Having grown up in one of our nation's most beautiful cities — historic Natchez, Mississippi — I’m forever captivated by the South’s splendid houses and gardens, vibrant parties, eccentric storytellers, and "peculiar" history and culture that has shaped us all.
The large Victorian house where my mother, grandmother (“Nannie,” aka “Freddie Bailey”) and I lived near downtown was anchored by our family business: Tot, Teen & Mom clothing boutique. And there, Nannie’s homemade jellies and preserves took pride of place — especially once she added the word “Famous” to her

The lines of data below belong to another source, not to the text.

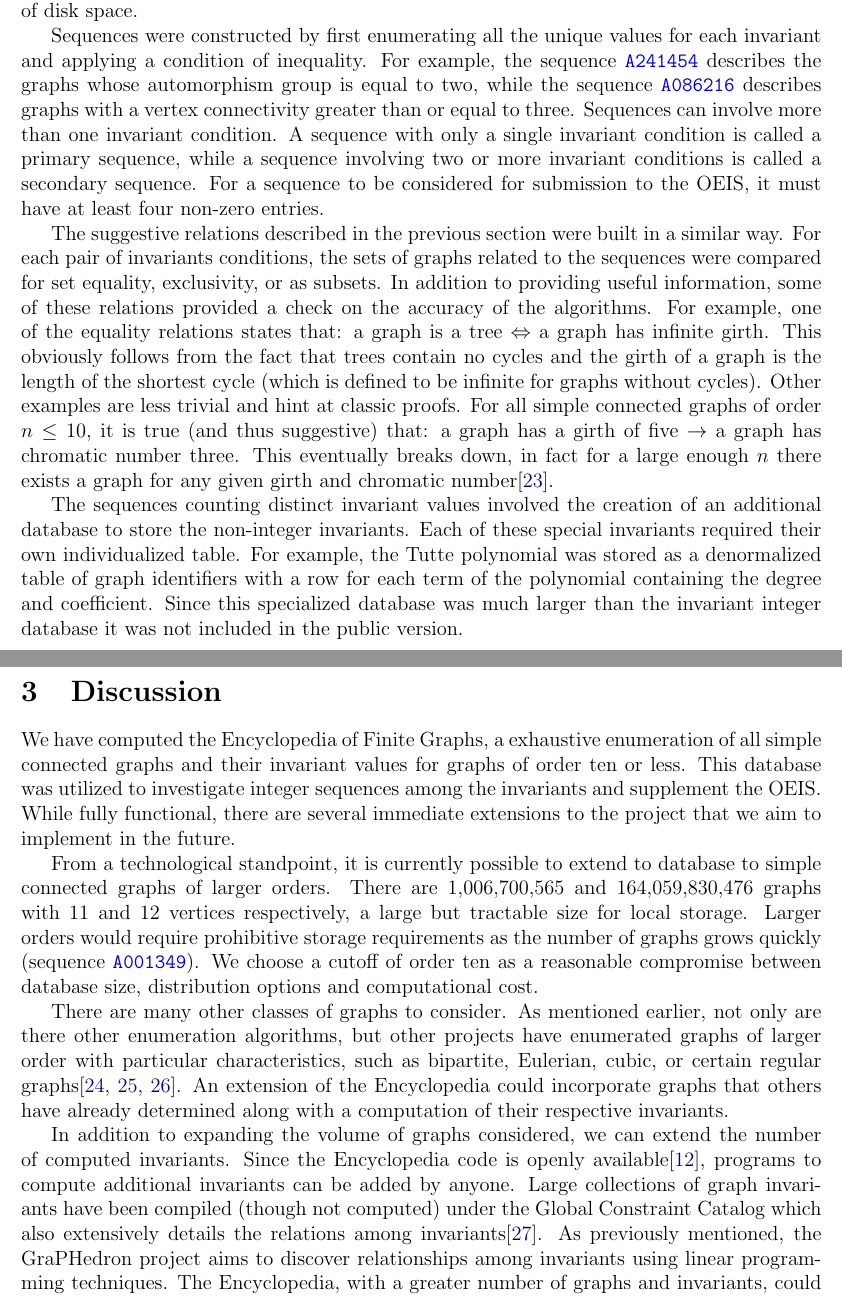
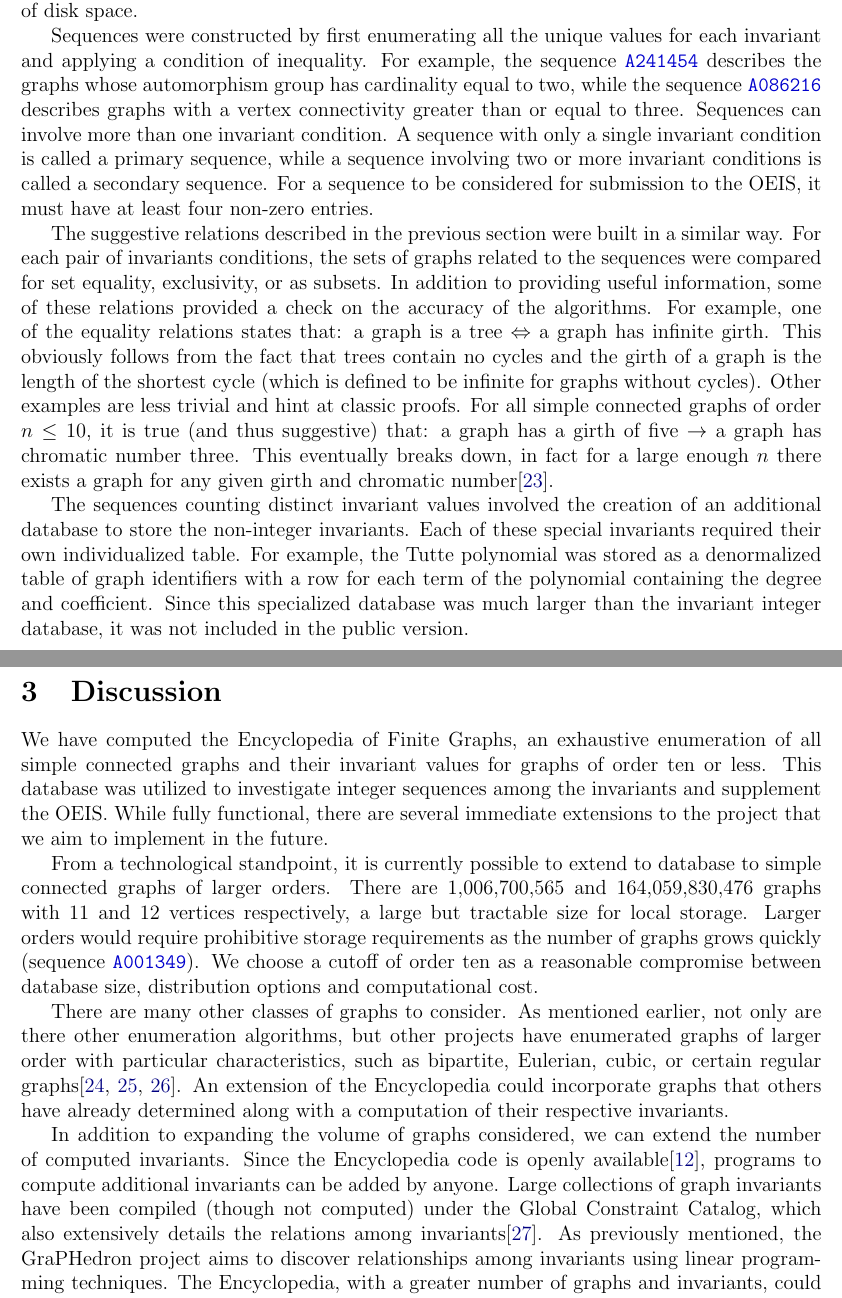
Before and after one commit to thoppe/Encyclopedia-of-Finite-Graphs, a LaTeX paper (report/report.tex): two parts of pages 4 and 5 of 16, joined at a grey line, cut so that both start at the same text. Compiled offline with pdfLaTeX.

Commit message:
Small typos and corrected description of A241454

```diff
--- a/report/report.tex
+++ b/report/report.tex
@@ -233,7 +233,7 @@ The invariants were stored in a denormalized database with each graph stored as
 We placed an index on each of the invariant columns to allow for fast querying at the expense of disk space.
 
 Sequences were constructed by first enumerating all the unique values for each invariant and applying a condition of inequality.
-For example, the sequence \OEIS{A241454} describes the graphs whose automorphism group is equal to two, while the sequence \OEIS{A086216} describes graphs with a vertex connectivity greater than or equal to three.
+For example, the sequence \OEIS{A241454} describes the graphs whose automorphism group has cardinality equal to two, while the sequence \OEIS{A086216} describes graphs with a vertex connectivity greater than or equal to three.
 Sequences can involve more than one invariant condition.
 A sequence with only a single invariant condition is called a primary sequence, while a sequence involving two or more invariant conditions is called a secondary sequence.
 For a sequence to be considered for submission to the OEIS, it must have at least four non-zero entries.
@@ -250,11 +250,11 @@ This eventually breaks down, in fact for a large enough $n$ there exists a graph
 The sequences counting distinct invariant values involved the creation of an additional database to store the non-integer invariants.
 Each of these special invariants required their own individualized table.
 For example, the Tutte polynomial was stored as a denormalized table of graph identifiers with a row for each term of the polynomial containing the degree and coefficient.
-Since this specialized database was much larger than the invariant integer database it was not included in the public version.
+Since this specialized database was much larger than the invariant integer database, it was not included in the public version.
 
 \section{Discussion}
 
-We have computed the Encyclopedia of Finite Graphs, a exhaustive enumeration of all simple connected graphs and their invariant values for graphs of order ten or less.
+We have computed the Encyclopedia of Finite Graphs, an exhaustive enumeration of all simple connected graphs and their invariant values for graphs of order ten or less.
 This database was utilized to investigate integer sequences among the invariants and supplement the OEIS.
 While fully functional, there are several immediate extensions to the project that we aim to implement in the future.
 
@@ -269,7 +269,7 @@ An extension of the Encyclopedia could incorporate graphs that others have alrea
 
 In addition to expanding the volume of graphs considered, we can extend the number of computed invariants.
 Since the Encyclopedia code is openly available\cite{Travis2014Encyclopdia}, programs to compute additional invariants can be added by anyone.
-Large collections of graph invariants have been compiled (though not computed) under the Global Constraint Catalog which also extensively details the relations among invariants\cite{beldiceanu2005global}.
+Large collections of graph invariants have been compiled (though not computed) under the Global Constraint Catalog, which also extensively details the relations among invariants\cite{beldiceanu2005global}.
 As previously mentioned, the GraPHedron project aims to discover relationships among invariants using linear programming techniques.
 The Encyclopedia, with a greater number of graphs and invariants, could be employed to extend their results.
 
```
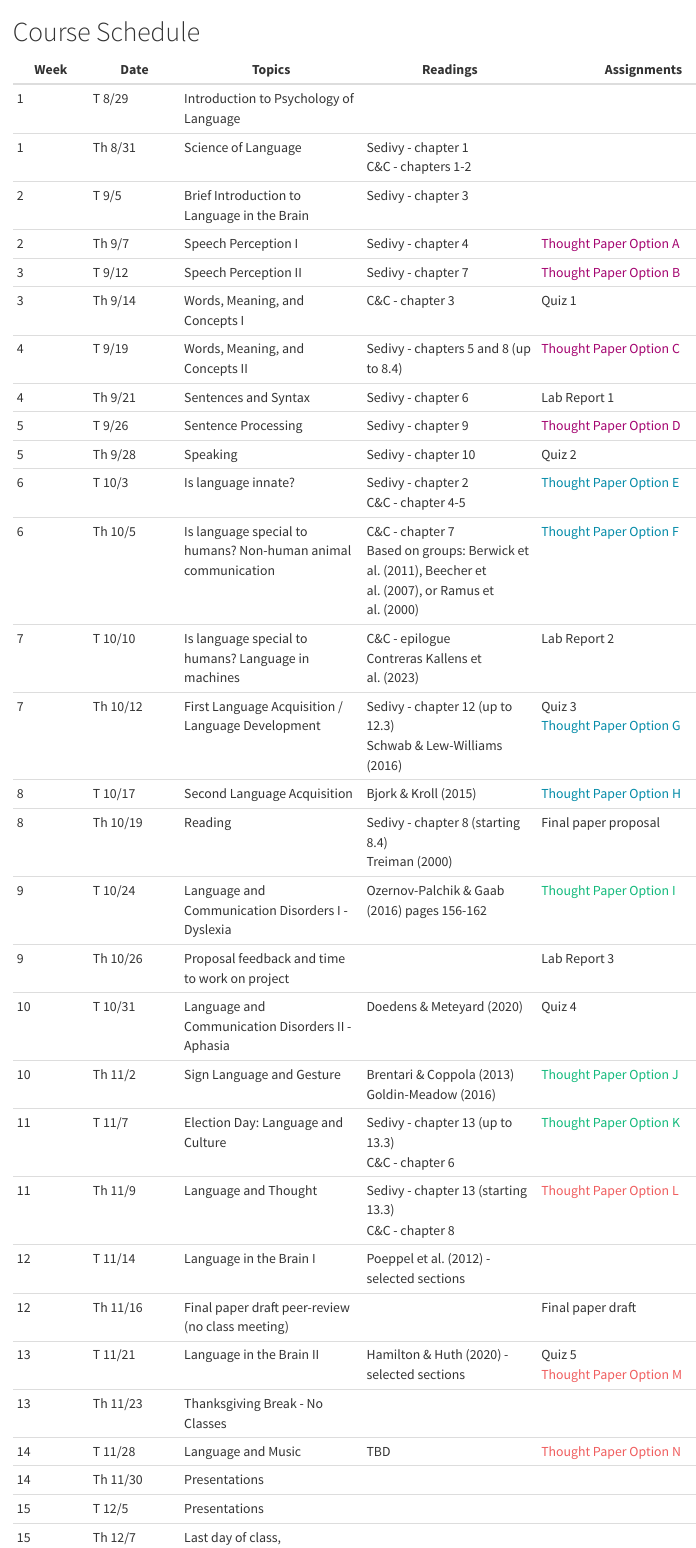
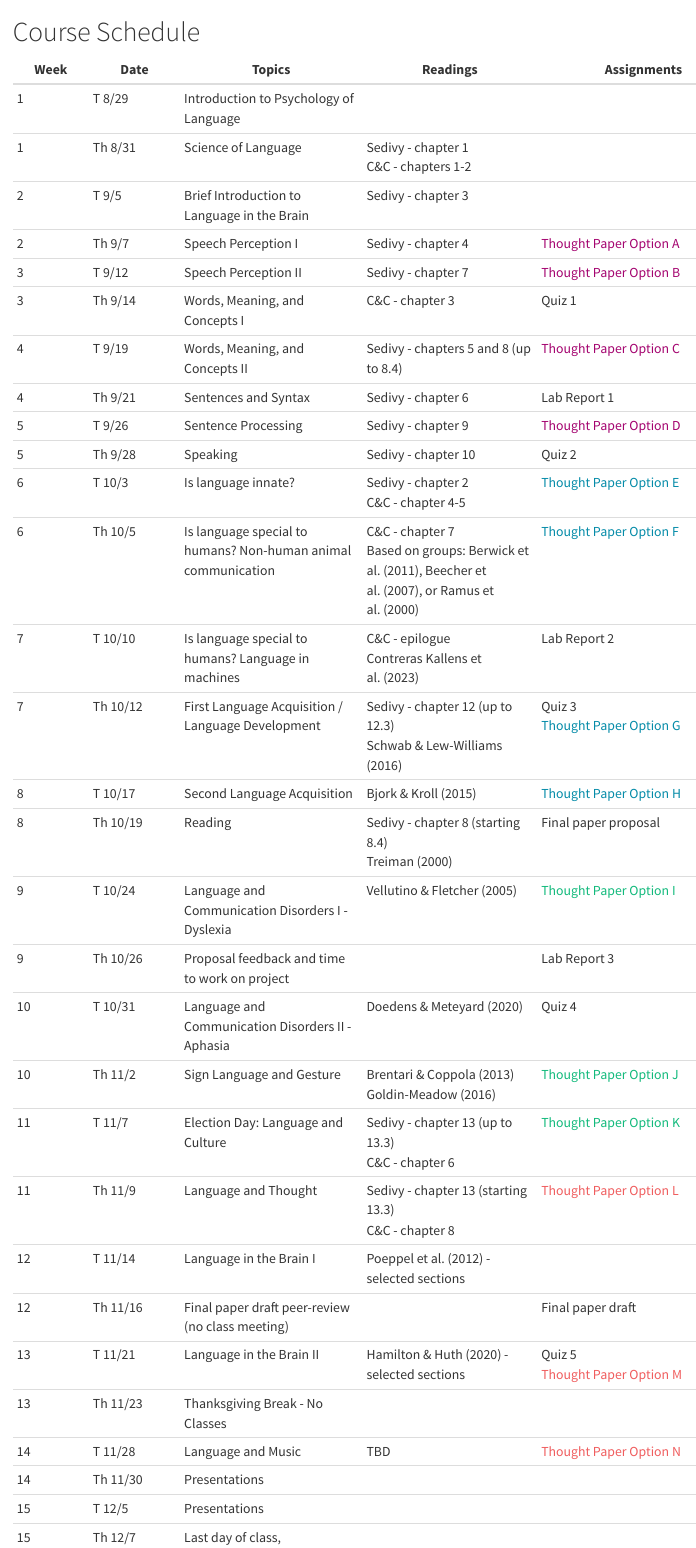
Before and after one commit to caseyroark/PsychLang-course, a Quarto document (00-CourseSchedule.qmd): the page in a window 1100 px wide, from its top. Rendered offline with R 4.5, knitr and Pandoc in place of Quarto, with nearby package versions.

Commit message:
updated reading for dyslexia

```diff
--- a/00-CourseSchedule.qmd
+++ b/00-CourseSchedule.qmd
@@ -18,7 +18,7 @@
 | 7      | Th 10/12         | First Language Acquisition / Language Development             | Sedivy - chapter 12 (up to 12.3) <br /> Schwab & Lew-Williams (2016)                                     | Quiz 3 <br /> [Thought Paper Option G]{style="color:#048BA8"} |
 | 8      | T 10/17          | Second Language Acquisition                                   | Bjork & Kroll (2015)                                                                                     | [Thought Paper Option H]{style="color:#048BA8"}               |
 | 8      | Th 10/19         | Reading                                                       | Sedivy - chapter 8 (starting 8.4)<br /> Treiman (2000)                               | Final paper proposal                                          |
-| 9      | T 10/24          | Language and Communication Disorders I - Dyslexia             | Ozernov-Palchik & Gaab (2016) pages 156-162                                                              | [Thought Paper Option I]{style="color:#12BA7C"}               |
+| 9      | T 10/24          | Language and Communication Disorders I - Dyslexia             | Vellutino & Fletcher (2005)                                                              | [Thought Paper Option I]{style="color:#12BA7C"}               |
 | 9      | Th 10/26         | Proposal feedback and time to work on project                 |                                                                                                          | Lab Report 3                                                  |
 | 10     | T 10/31          | Language and Communication Disorders II - Aphasia             | Doedens & Meteyard (2020)                                                                                | Quiz 4                                                        |
 | 10     | Th 11/2          | Sign Language and Gesture                                     | Brentari & Coppola (2013)<br /> Goldin-Meadow (2016)                                                     | [Thought Paper Option J]{style="color:#12BA7C"}               |
```
Also changed, not shown: _quarto.yml (+1 -1 lines), docs/search.json, 4 other files.
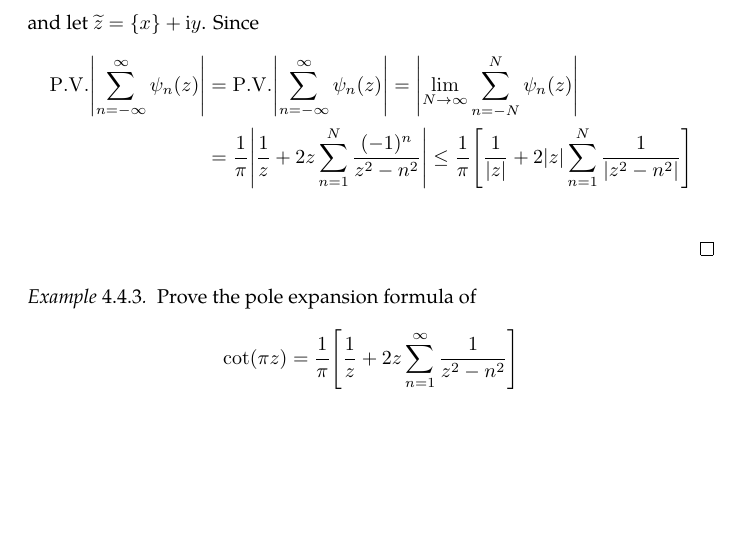
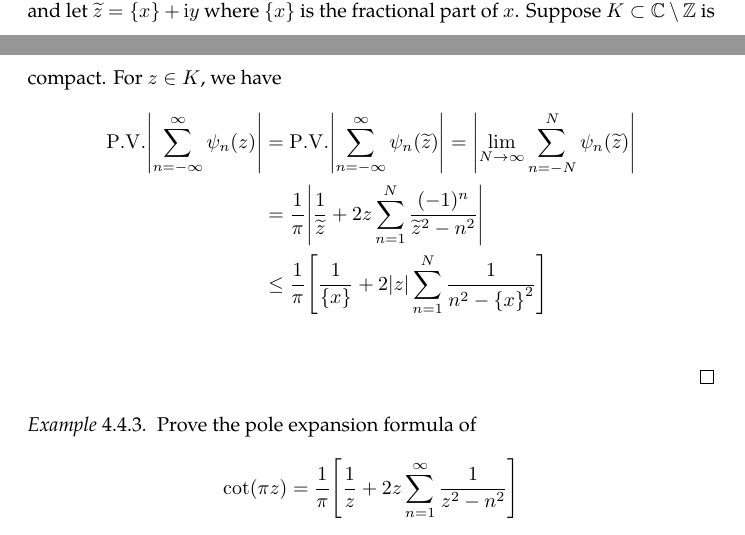
Before and after one commit to slipperking/complex-analysis-latex, a LaTeX document (main.tex): part of page 110 of 142 before the commit and two parts of pages 109 and 110 of 142 after it, the two joined at a grey line, cut at the place of the change, the shorter picture padded with empty space. Compiled offline with pdfLaTeX.

Commit message:
overleaf_to_git (Sat Jul 26 23:21:44 2025 -0700): update main.tex from r18662 to r18668

```diff
--- a/main.tex
+++ b/main.tex
@@ -2517,9 +2517,10 @@ As it turns out, an entire function can in fact be constructed for infinitely ma
         &=\lim_{\zeta\to n}\frac{1}{\pi\cos(\pi\zeta)}+\order{z-n}\\
         &=\frac{(-1)^n}{\pi}+\order{z-n}.
     \end{align*}
-    Hence, the principal part of \(\csc(\pi z)\) at \(z=n\) is \(\psi_n(z)=\frac{(-1)^n}{\pi(z-n)}\). Let \(z=x+\ii y\) and let \(\widetilde{z}=\qty{x}+\ii y\). Since \begin{align*}
-        \PV{\abs{\sum_{n=-\infty}^\infty\psi_n(z)}}&=\PV{\abs{\sum_{n=-\infty}^\infty\psi_n(z)}}=\abs{\lim_{N\to\infty}\sum_{n=-N}^N\psi_n(z)}\\
-        &=\frac{1}{\pi}\abs{\frac{1}{z}+2z\sum_{n=1}^N\frac{(-1)^n}{z^2-n^2}}\leq\frac{1}{\pi}\qty[\frac{1}{\abs{z}}+2\abs{z}\sum_{n=1}^N\frac{1}{\abs{z^2-n^2}}]\\
+    Hence, the principal part of \(\csc(\pi z)\) at \(z=n\) is \(\psi_n(z)=\frac{(-1)^n}{\pi(z-n)}\). Let \(z=x+\ii y\) and let \(\widetilde{z}=\qty{x}+\ii y\) where \(\qty{x}\) is the fractional part of \(x\). Suppose \(K\subset\mathbb{C}\setminus\mathbb{Z}\) is compact. For \(z\in K\), we have \begin{align*}
+        \PV{\abs{\sum_{n=-\infty}^\infty\psi_n(z)}}&=\PV{\abs{\sum_{n=-\infty}^\infty\psi_n\qty(\widetilde{z})}}=\abs{\lim_{N\to\infty}\sum_{n=-N}^N\psi_n(\widetilde{z})}\\
+        &=\frac{1}{\pi}\abs{\frac{1}{\widetilde{z}}+2z\sum_{n=1}^N\frac{(-1)^n}{\widetilde{z}^2-n^2}}\\
+        &\leq\frac{1}{\pi}\qty[\frac{1}{\qty{x}}+2\abs{z}\sum_{n=1}^N\frac{1}{n^2-\qty{x}^2}]\\
     \end{align*}
 \end{proof}
 \begin{example}\label{ex:cotpoleexpansion}
```
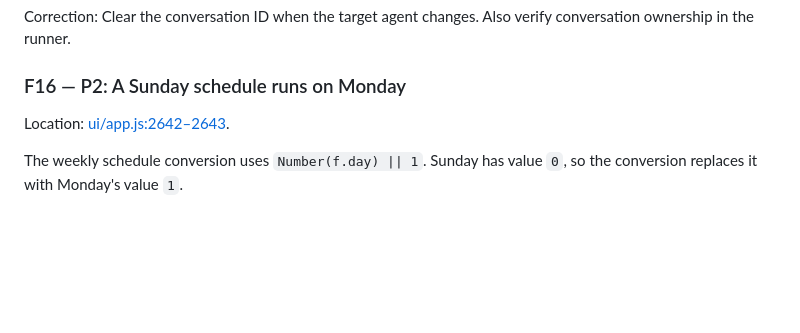
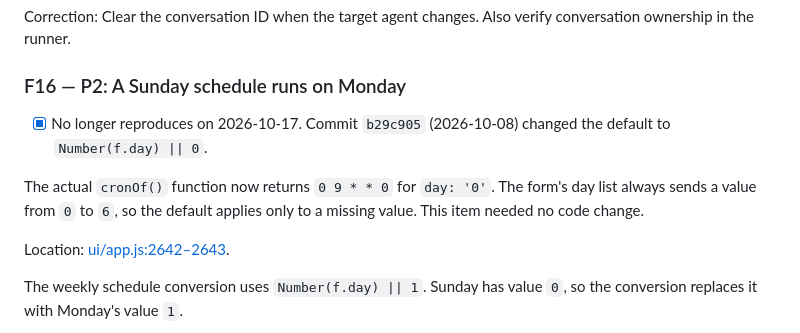
Before and after one commit to trbojevicstefan/agenthub, a Markdown page: CODE_REVIEW.md, the part around the change. GitHub-like rendering; blank space fills up the shorter version.

Commit message:
Record that the Sunday schedule finding no longer reproduces
cronOf() has used Number(f.day)||0 since b29c905, so a Sunday schedule
gives weekday 0. No code change is needed.

Co-Authored-By: Claude Opus 5.5 <noreply@anthropic.com>

```diff
--- a/CODE_REVIEW.md
+++ b/CODE_REVIEW.md
@@ -346,6 +346,12 @@ Also verify conversation ownership in the runner.
 
 ### F16 — P2: A Sunday schedule runs on Monday
 
+- [x] No longer reproduces on 2026-10-17. Commit `b29c905` (2026-10-08) changed the default to `Number(f.day) || 0`.
+
+The actual `cronOf()` function now returns `0 9 * * 0` for `day: '0'`.
+The form's day list always sends a value from `0` to `6`, so the default applies only to a missing value.
+This item needed no code change.
+
 Location: [ui/app.js:2642–2643](ui/app.js#L2642-L2643).
 
 The weekly schedule conversion uses `Number(f.day) || 1`.
```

“Aunt Freddie’s Pantry” product line after such celebrities as Bob Hope and Lucille Ball began ordering cases of
it for holiday gift-giving.
Above our small living space adjacent
to the store, we rented apartments to
a cast of characters who ambled in
and out with the customers – from
the town’s leading garden club maven to the its chief, well, madam.
Needless to say, our corner of Commerce and Orleans Streets was always buzzing — especially ’round sunset on our front wrap-around porch, where a meandering mix of Natchezians and tourists could always be found, drink in hand, nibble or
two within reach. (I, too, was there, practicing the art of not being seen
– a skill allowing me to stealthily absorb witty remarks or loudly whispered gossip.)
Deciding early on to be a writer, my
first chance to help document Natchez’s rich flavor and culture came as a teen, when Nannie nervously needed my help. She’d been talked into producing a major canning-focused cookbook by
her biggest fan — renowned designer
Lee Bailey (aka her nephew/my cousin).
Ultimately Lee became so smitten with Natchez that he produced the James Beard Award-winning Lee Bailey's Southern Food & Plantation Houses. Lee’s“don't gild the lily” style became not only a design-for-living compass for me, but also for a generation of others, including the late writer-extraordinaire Nora Ephron (her touching tribute can be read here).
Fast forward a few decades and the record will show I’ve built a career focused on living the good life, both inside and out — from highlighting
great home and party style for Better Homes and Gardens, Southern Living and Coastal Living to helping Southern Methodist University’s public relations team turn the spotlight on dynamic young “World Changers.” Along the way, my journalism training has been buoyed by my study of human and
civil rights and early Southern history. The goal? To avoid saying what a professor-friend calls “the most dangerous phrase in the English language”: “I didn’t know ...”
Currently I’m cooking up more books with my husband, photographer
Robert M. Peacock (also a Natchez native), helping nonprofits with publicity and media relations endeavors, and relishing the chance to connect us all – to each other and the world around us.